Provided records:
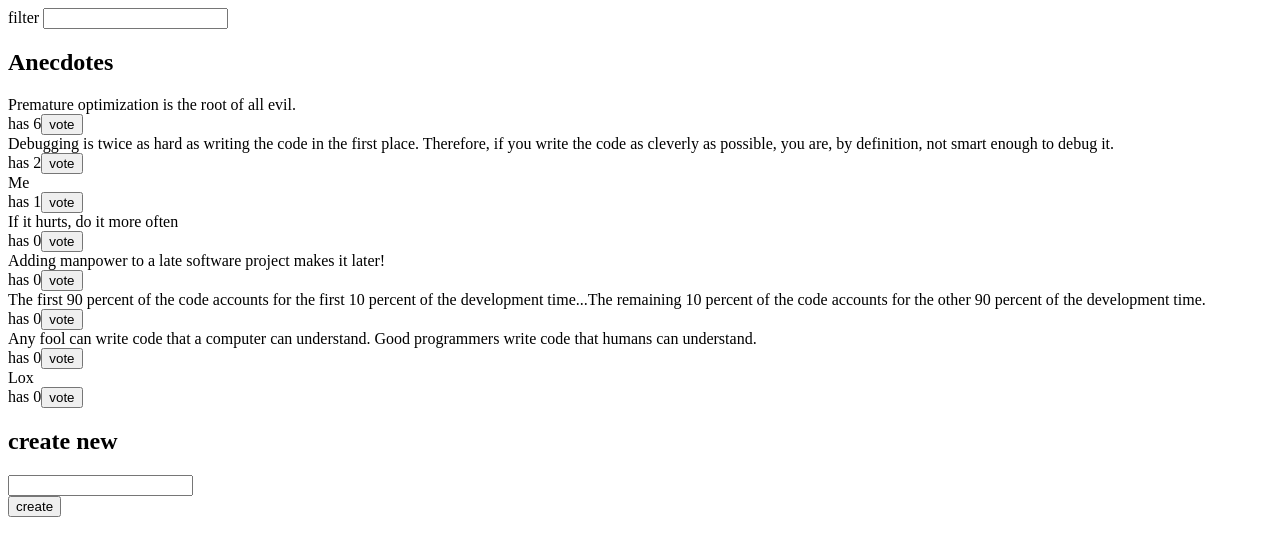
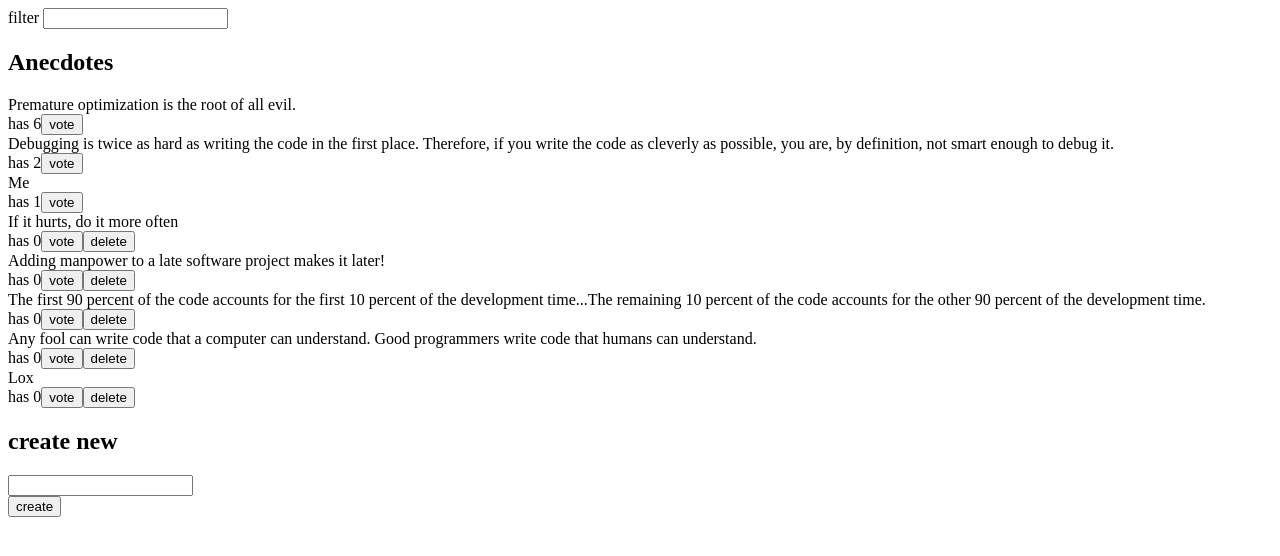
Before and after one commit to Glunomes/fullstackopen-part6, a React (Vite) app in the folder anecdotes/: page / in a window 1280 px wide. Shown: the top 556 px of the page. Built offline with nearby package versions, Linux system fonts and the light colour scheme; data requests are answered from the project's data file.

Commit message:
anecdotes step 10

```diff
--- a/anecdotes/src/components/AnecdoteList.jsx
+++ b/anecdotes/src/components/AnecdoteList.jsx
@@ -3,12 +3,17 @@ import { useAnecdotes, useAnecdotesControls, useFilter, useNotificationsControl
 const AnecdoteList = () => {
   const filter = useFilter()
   const anecdotes  = useAnecdotes()
-  const { addVote } = useAnecdotesControls()
+  const { addVote, deleteAnecdote } = useAnecdotesControls()
   const setNotification = useNotificationsControl()
 
   const handleVote = (anecdote) => {
     addVote(anecdote.id)
     setNotification(`You voted '${anecdote.content}'`)
+  }
+
+  const handleDelete = (anecdote) => {
+    deleteAnecdote(anecdote.id)
+    setNotification(`${anecdote} has been deleted`)
   }
 
   const filteredAnecdotes = anecdotes.filter(anecdote => anecdote.content.toLowerCase().includes(filter.toLowerCase()))
@@ -19,6 +24,7 @@ const AnecdoteList = () => {
           <div>
             has {anecdote.votes}
             <button onClick={() => handleVote(anecdote)}>vote</button>
+            {anecdote.votes === 0 && <button onClick={() => handleDelete(anecdote)}>delete</button>}
           </div>
       </div>
     ))
--- a/anecdotes/src/services/anecdotes.js
+++ b/anecdotes/src/services/anecdotes.js
@@ -45,4 +45,12 @@ const updateVote = async (id, note) => {
   return data
 }
 
-export default { getAll, addAnecdote, updateVote }
+const deleteAnecdote = async(id) => {
+  const response = await fetch(`${baseUrl}/${id}`, { method: 'DELETE' })
+
+  if(!response.ok) {
+    throw new Error ('Something went wrong')
+  }
+}
+
+export default { getAll, addAnecdote, updateVote, deleteAnecdote }
--- a/anecdotes/src/store.js
+++ b/anecdotes/src/store.js
@@ -17,12 +17,21 @@ const useAnecdoteStore = create((set, get) => ({
         )
     })
     )},
-    add: async (content) =>{
+    add: async (content) => {
       const anecdote = await anecdoteService.addAnecdote(content)
       set(state => ({
         anecdotes: state.anecdotes.concat(anecdote)
       })
     )},
+    deleteAnecdote: async (id) => {
+      const anecdote = get().anecdotes.find(a => a.id === id)
+      if(!anecdote || anecdote.votes !== 0 ) {return}
+      await anecdoteService.deleteAnecdote(id)
+      set(state => ({
+        anecdotes: state.anecdotes.filter(anecdote =>
+          anecdote.id !== id)
+      }))
+    },
     setFilter: filter => set ({ filter }),
     initialize: async() => {
       const anecdotes = await anecdoteService.getAll()
```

Task to carry out: When you copy the records above, keep every word exact and drop the pictures.

Answer to the exercise:
Before and after one commit to Glunomes/fullstackopen-part6, a React (Vite) app in the folder anecdotes/: page / in a window 1280 px wide. Shown: the top 556 px of the page. Built offline with nearby package versions, Linux system fonts and the light colour scheme; data requests are answered from the project's data file.

Commit message:
anecdotes step 10

```diff
--- a/anecdotes/src/components/AnecdoteList.jsx
+++ b/anecdotes/src/components/AnecdoteList.jsx
@@ -3,12 +3,17 @@ import { useAnecdotes, useAnecdotesControls, useFilter, useNotificationsControl
 const AnecdoteList = () => {
   const filter = useFilter()
   const anecdotes  = useAnecdotes()
-  const { addVote } = useAnecdotesControls()
+  const { addVote, deleteAnecdote } = useAnecdotesControls()
   const setNotification = useNotificationsControl()
 
   const handleVote = (anecdote) => {
     addVote(anecdote.id)
     setNotification(`You voted '${anecdote.content}'`)
+  }
+
+  const handleDelete = (anecdote) => {
+    deleteAnecdote(anecdote.id)
+    setNotification(`${anecdote} has been deleted`)
   }
 
   const filteredAnecdotes = anecdotes.filter(anecdote => anecdote.content.toLowerCase().includes(filter.toLowerCase()))
@@ -19,6 +24,7 @@ const AnecdoteList = () => {
           <div>
             has {anecdote.votes}
             <button onClick={() => handleVote(anecdote)}>vote</button>
+            {anecdote.votes === 0 && <button onClick={() => handleDelete(anecdote)}>delete</button>}
           </div>
       </div>
     ))
--- a/anecdotes/src/services/anecdotes.js
+++ b/anecdotes/src/services/anecdotes.js
@@ -45,4 +45,12 @@ const updateVote = async (id, note) => {
   return data
 }
 
-export default { getAll, addAnecdote, updateVote }
+const deleteAnecdote = async(id) => {
+  const response = await fetch(`${baseUrl}/${id}`, { method: 'DELETE' })
+
+  if(!response.ok) {
+    throw new Error ('Something went wrong')
+  }
+}
+
+export default { getAll, addAnecdote, updateVote, deleteAnecdote }
--- a/anecdotes/src/store.js
+++ b/anecdotes/src/store.js
@@ -17,12 +17,21 @@ const useAnecdoteStore = create((set, get) => ({
         )
     })
     )},
-    add: async (content) =>{
+    add: async (content) => {
       const anecdote = await anecdoteService.addAnecdote(content)
       set(state => ({
         anecdotes: state.anecdotes.concat(anecdote)
       })
     )},
+    deleteAnecdote: async (id) => {
+      const anecdote = get().anecdotes.find(a => a.id === id)
+      if(!anecdote || anecdote.votes !== 0 ) {return}
+      await anecdoteService.deleteAnecdote(id)
+      set(state => ({
+        anecdotes: state.anecdotes.filter(anecdote =>
+          anecdote.id !== id)
+      }))
+    },
     setFilter: filter => set ({ filter }),
     initialize: async() => {
       const anecdotes = await anecdoteService.getAll()
```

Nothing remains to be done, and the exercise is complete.